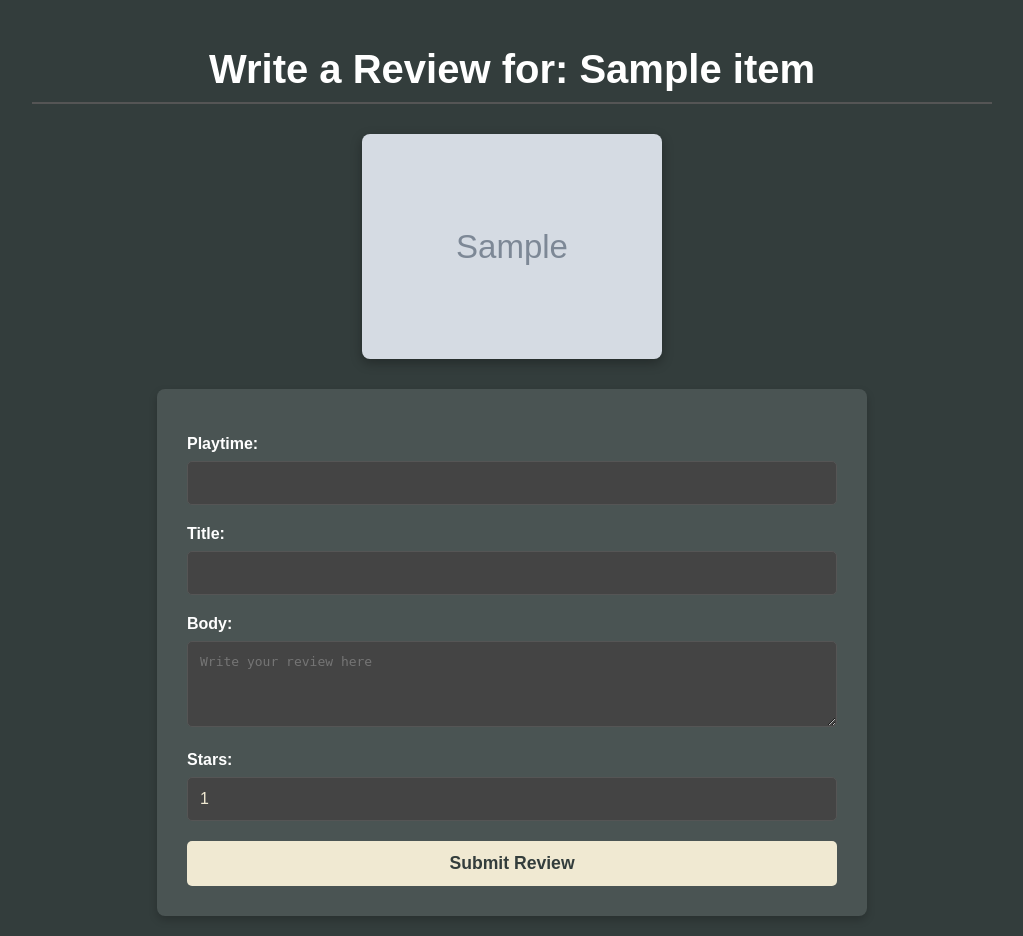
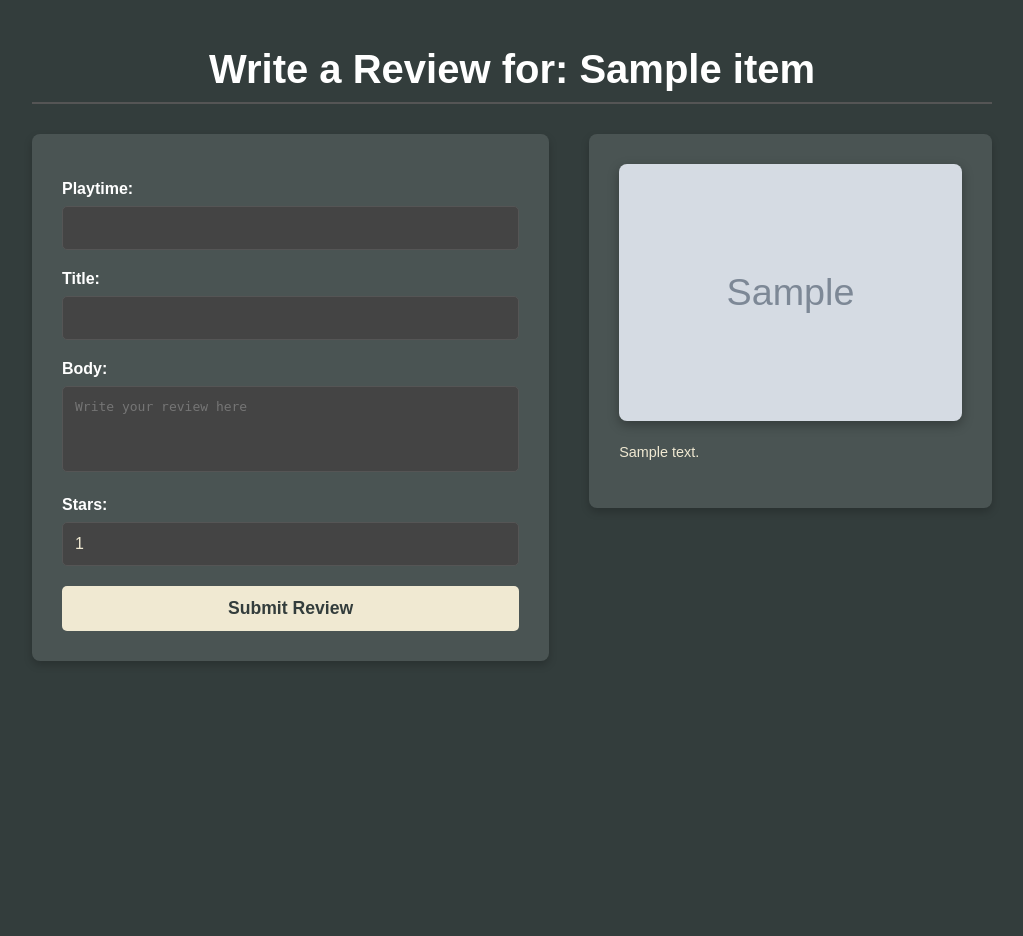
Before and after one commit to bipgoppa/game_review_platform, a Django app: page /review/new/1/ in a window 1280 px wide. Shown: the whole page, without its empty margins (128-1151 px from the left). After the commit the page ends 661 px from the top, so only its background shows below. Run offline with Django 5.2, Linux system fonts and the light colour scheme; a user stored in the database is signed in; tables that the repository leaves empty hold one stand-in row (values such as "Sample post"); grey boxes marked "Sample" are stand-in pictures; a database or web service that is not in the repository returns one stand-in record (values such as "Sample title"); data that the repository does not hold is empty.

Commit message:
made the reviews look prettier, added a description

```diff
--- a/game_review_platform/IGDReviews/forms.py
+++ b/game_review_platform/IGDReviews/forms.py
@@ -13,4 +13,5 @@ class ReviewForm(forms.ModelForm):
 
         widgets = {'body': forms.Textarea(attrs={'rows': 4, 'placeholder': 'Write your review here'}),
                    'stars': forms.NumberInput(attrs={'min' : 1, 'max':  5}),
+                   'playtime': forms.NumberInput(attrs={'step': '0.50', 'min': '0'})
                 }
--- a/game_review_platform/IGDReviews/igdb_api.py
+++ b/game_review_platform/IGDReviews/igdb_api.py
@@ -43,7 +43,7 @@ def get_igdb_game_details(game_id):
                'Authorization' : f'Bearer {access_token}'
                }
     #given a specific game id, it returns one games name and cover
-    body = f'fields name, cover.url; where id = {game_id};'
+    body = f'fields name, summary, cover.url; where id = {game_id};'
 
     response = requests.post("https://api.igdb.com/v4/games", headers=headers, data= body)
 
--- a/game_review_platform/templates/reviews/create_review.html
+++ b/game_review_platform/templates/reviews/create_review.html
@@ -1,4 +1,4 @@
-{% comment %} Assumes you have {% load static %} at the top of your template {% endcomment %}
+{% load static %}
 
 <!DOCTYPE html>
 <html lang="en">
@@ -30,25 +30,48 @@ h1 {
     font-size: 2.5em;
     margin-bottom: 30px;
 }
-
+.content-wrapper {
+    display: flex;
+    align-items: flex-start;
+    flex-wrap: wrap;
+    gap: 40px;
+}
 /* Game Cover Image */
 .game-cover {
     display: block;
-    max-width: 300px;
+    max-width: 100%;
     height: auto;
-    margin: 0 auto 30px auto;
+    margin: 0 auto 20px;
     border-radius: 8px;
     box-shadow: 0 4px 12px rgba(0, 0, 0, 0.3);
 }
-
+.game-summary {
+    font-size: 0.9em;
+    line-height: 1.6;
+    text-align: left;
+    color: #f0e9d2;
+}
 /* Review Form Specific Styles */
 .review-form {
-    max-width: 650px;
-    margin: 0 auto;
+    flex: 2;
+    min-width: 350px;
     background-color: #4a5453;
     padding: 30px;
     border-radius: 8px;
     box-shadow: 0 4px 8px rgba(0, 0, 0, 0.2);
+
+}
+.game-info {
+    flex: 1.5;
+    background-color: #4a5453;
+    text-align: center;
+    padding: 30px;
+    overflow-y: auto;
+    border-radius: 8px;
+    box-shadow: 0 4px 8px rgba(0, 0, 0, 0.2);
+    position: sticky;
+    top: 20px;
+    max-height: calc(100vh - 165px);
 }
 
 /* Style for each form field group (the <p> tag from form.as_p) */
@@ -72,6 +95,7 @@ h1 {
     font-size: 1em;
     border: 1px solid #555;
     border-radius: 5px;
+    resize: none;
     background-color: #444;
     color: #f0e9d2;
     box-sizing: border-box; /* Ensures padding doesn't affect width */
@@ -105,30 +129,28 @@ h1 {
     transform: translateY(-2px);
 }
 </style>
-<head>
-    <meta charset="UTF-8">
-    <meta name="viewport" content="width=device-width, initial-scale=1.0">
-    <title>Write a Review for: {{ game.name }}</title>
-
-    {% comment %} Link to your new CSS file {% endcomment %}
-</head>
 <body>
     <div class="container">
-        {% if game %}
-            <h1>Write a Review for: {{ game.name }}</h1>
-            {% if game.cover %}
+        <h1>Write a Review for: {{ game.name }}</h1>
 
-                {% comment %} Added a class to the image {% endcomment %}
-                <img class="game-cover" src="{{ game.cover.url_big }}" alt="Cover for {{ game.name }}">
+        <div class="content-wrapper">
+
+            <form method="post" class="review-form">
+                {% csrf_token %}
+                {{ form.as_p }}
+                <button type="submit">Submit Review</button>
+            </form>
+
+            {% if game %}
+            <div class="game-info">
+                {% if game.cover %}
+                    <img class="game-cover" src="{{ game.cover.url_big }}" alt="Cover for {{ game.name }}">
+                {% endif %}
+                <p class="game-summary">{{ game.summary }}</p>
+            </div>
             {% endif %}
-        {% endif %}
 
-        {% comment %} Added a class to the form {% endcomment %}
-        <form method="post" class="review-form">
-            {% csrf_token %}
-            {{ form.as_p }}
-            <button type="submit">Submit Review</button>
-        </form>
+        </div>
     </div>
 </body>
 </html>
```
§
Return the material exactly as written, except for any pictures it holds.

Before and after one commit to bipgoppa/game_review_platform, a Django app: page /review/new/1/ in a window 1280 px wide. Shown: the whole page, without its empty margins (128-1151 px from the left). After the commit the page ends 661 px from the top, so only its background shows below. Run offline with Django 5.2, Linux system fonts and the light colour scheme; a user stored in the database is signed in; tables that the repository leaves empty hold one stand-in row (values such as "Sample post"); grey boxes marked "Sample" are stand-in pictures; a database or web service that is not in the repository returns one stand-in record (values such as "Sample title"); data that the repository does not hold is empty.

Commit message:
made the reviews look prettier, added a description

```diff
--- a/game_review_platform/IGDReviews/forms.py
+++ b/game_review_platform/IGDReviews/forms.py
@@ -13,4 +13,5 @@ class ReviewForm(forms.ModelForm):
 
         widgets = {'body': forms.Textarea(attrs={'rows': 4, 'placeholder': 'Write your review here'}),
                    'stars': forms.NumberInput(attrs={'min' : 1, 'max':  5}),
+                   'playtime': forms.NumberInput(attrs={'step': '0.50', 'min': '0'})
                 }
--- a/game_review_platform/IGDReviews/igdb_api.py
+++ b/game_review_platform/IGDReviews/igdb_api.py
@@ -43,7 +43,7 @@ def get_igdb_game_details(game_id):
                'Authorization' : f'Bearer {access_token}'
                }
     #given a specific game id, it returns one games name and cover
-    body = f'fields name, cover.url; where id = {game_id};'
+    body = f'fields name, summary, cover.url; where id = {game_id};'
 
     response = requests.post("https://api.igdb.com/v4/games", headers=headers, data= body)
 
--- a/game_review_platform/templates/reviews/create_review.html
+++ b/game_review_platform/templates/reviews/create_review.html
@@ -1,4 +1,4 @@
-{% comment %} Assumes you have {% load static %} at the top of your template {% endcomment %}
+{% load static %}
 
 <!DOCTYPE html>
 <html lang="en">
@@ -30,25 +30,48 @@ h1 {
     font-size: 2.5em;
     margin-bottom: 30px;
 }
-
+.content-wrapper {
+    display: flex;
+    align-items: flex-start;
+    flex-wrap: wrap;
+    gap: 40px;
+}
 /* Game Cover Image */
 .game-cover {
     display: block;
-    max-width: 300px;
+    max-width: 100%;
     height: auto;
-    margin: 0 auto 30px auto;
+    margin: 0 auto 20px;
     border-radius: 8px;
     box-shadow: 0 4px 12px rgba(0, 0, 0, 0.3);
 }
-
+.game-summary {
+    font-size: 0.9em;
+    line-height: 1.6;
+    text-align: left;
+    color: #f0e9d2;
+}
 /* Review Form Specific Styles */
 .review-form {
-    max-width: 650px;
-    margin: 0 auto;
+    flex: 2;
+    min-width: 350px;
     background-color: #4a5453;
     padding: 30px;
     border-radius: 8px;
     box-shadow: 0 4px 8px rgba(0, 0, 0, 0.2);
+
+}
+.game-info {
+    flex: 1.5;
+    background-color: #4a5453;
+    text-align: center;
+    padding: 30px;
+    overflow-y: auto;
+    border-radius: 8px;
+    box-shadow: 0 4px 8px rgba(0, 0, 0, 0.2);
+    position: sticky;
+    top: 20px;
+    max-height: calc(100vh - 165px);
 }
 
 /* Style for each form field group (the <p> tag from form.as_p) */
@@ -72,6 +95,7 @@ h1 {
     font-size: 1em;
     border: 1px solid #555;
     border-radius: 5px;
+    resize: none;
     background-color: #444;
     color: #f0e9d2;
     box-sizing: border-box; /* Ensures padding doesn't affect width */
@@ -105,30 +129,28 @@ h1 {
     transform: translateY(-2px);
 }
 </style>
-<head>
-    <meta charset="UTF-8">
-    <meta name="viewport" content="width=device-width, initial-scale=1.0">
-    <title>Write a Review for: {{ game.name }}</title>
-
-    {% comment %} Link to your new CSS file {% endcomment %}
-</head>
 <body>
     <div class="container">
-        {% if game %}
-            <h1>Write a Review for: {{ game.name }}</h1>
-            {% if game.cover %}
+        <h1>Write a Review for: {{ game.name }}</h1>
 
-                {% comment %} Added a class to the image {% endcomment %}
-                <img class="game-cover" src="{{ game.cover.url_big }}" alt="Cover for {{ game.name }}">
+        <div class="content-wrapper">
+
+            <form method="post" class="review-form">
+                {% csrf_token %}
+                {{ form.as_p }}
+                <button type="submit">Submit Review</button>
+            </form>
+
+            {% if game %}
+            <div class="game-info">
+                {% if game.cover %}
+                    <img class="game-cover" src="{{ game.cover.url_big }}" alt="Cover for {{ game.name }}">
+                {% endif %}
+                <p class="game-summary">{{ game.summary }}</p>
+            </div>
             {% endif %}
-        {% endif %}
 
-        {% comment %} Added a class to the form {% endcomment %}
-        <form method="post" class="review-form">
-            {% csrf_token %}
-            {{ form.as_p }}
-            <button type="submit">Submit Review</button>
-        </form>
+        </div>
     </div>
 </body>
 </html>
```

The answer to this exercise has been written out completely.